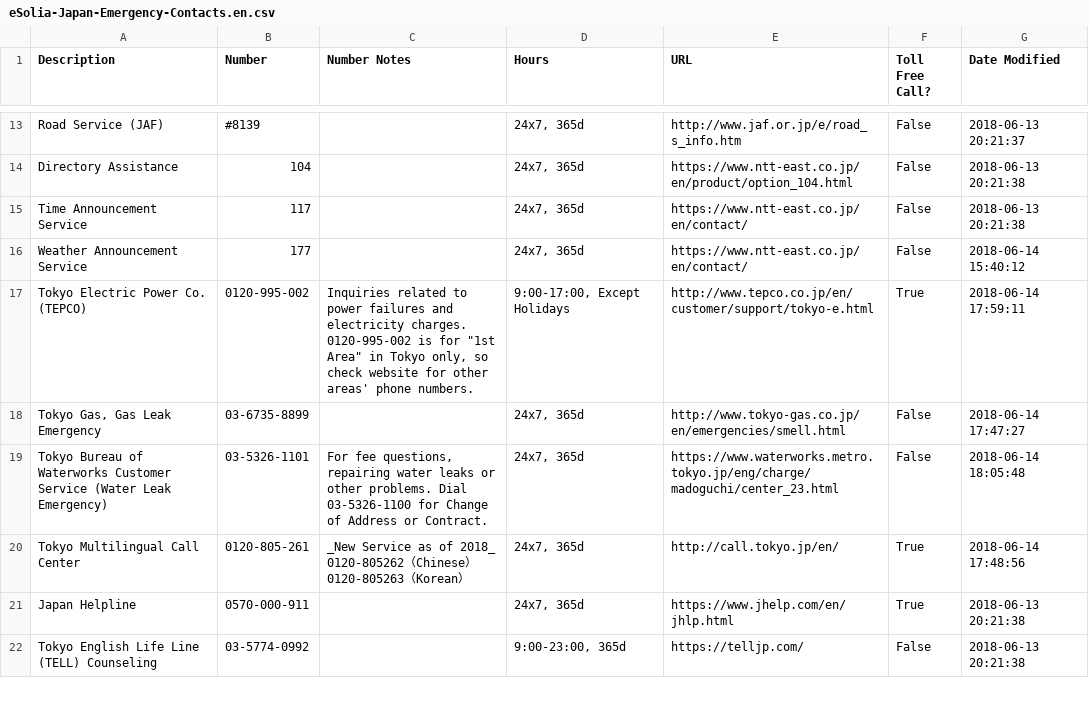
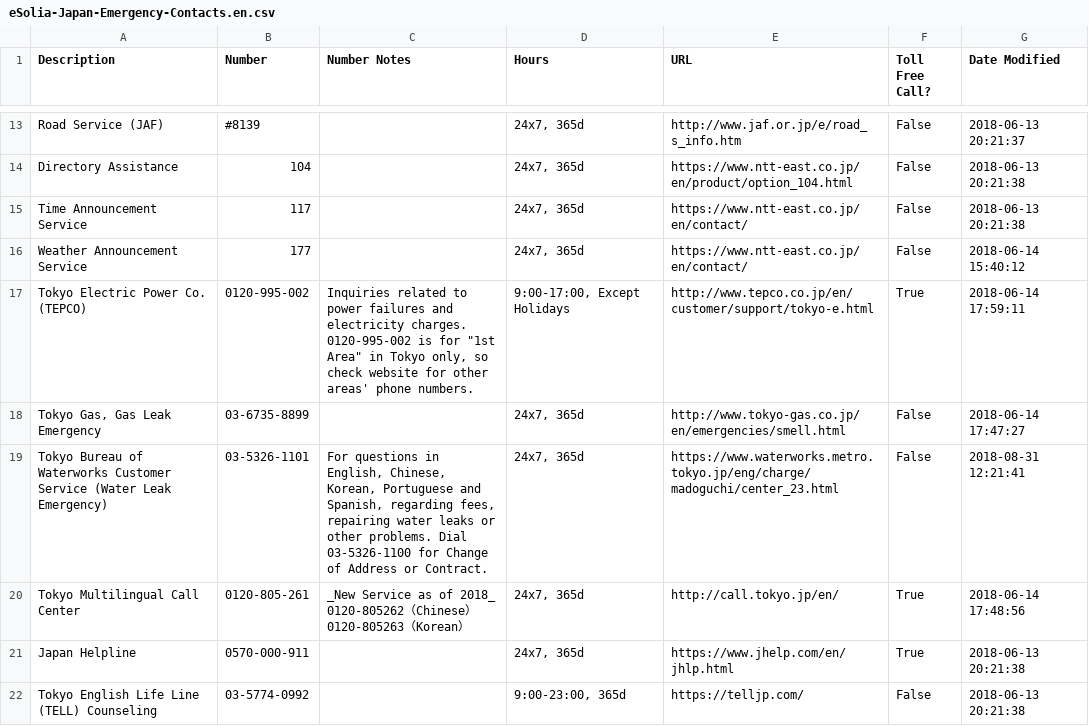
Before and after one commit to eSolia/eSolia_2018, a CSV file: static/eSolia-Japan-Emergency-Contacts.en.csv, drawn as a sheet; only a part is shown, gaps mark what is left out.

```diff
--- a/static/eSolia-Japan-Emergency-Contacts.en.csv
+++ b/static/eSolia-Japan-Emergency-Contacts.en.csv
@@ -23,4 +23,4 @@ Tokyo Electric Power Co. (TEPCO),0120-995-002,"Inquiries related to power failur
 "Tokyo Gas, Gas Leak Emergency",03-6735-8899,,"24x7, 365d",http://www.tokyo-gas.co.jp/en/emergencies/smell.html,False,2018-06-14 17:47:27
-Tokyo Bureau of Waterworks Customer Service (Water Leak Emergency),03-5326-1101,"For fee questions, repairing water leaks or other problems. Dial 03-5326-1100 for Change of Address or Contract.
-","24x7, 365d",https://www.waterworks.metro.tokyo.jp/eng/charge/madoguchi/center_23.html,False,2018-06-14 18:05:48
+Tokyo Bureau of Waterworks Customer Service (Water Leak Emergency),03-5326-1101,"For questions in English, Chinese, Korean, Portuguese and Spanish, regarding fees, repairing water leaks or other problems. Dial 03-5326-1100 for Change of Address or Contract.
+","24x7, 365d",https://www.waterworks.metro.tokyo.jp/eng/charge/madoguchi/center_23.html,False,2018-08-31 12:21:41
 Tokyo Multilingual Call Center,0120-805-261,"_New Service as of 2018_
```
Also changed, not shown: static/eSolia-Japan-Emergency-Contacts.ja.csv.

## Aim of the task:
Across the entries above, find each line with the word "Japan" and please copy it out.

## Output for this exercise:
Before and after one commit to eSolia/eSolia_2018, a CSV file: static/eSolia-Japan-Emergency-Contacts.en.csv, drawn as a sheet; only a part is shown, gaps mark what is left out.
--- a/static/eSolia-Japan-Emergency-Contacts.en.csv
+++ b/static/eSolia-Japan-Emergency-Contacts.en.csv
Also changed, not shown: static/eSolia-Japan-Emergency-Contacts.ja.csv.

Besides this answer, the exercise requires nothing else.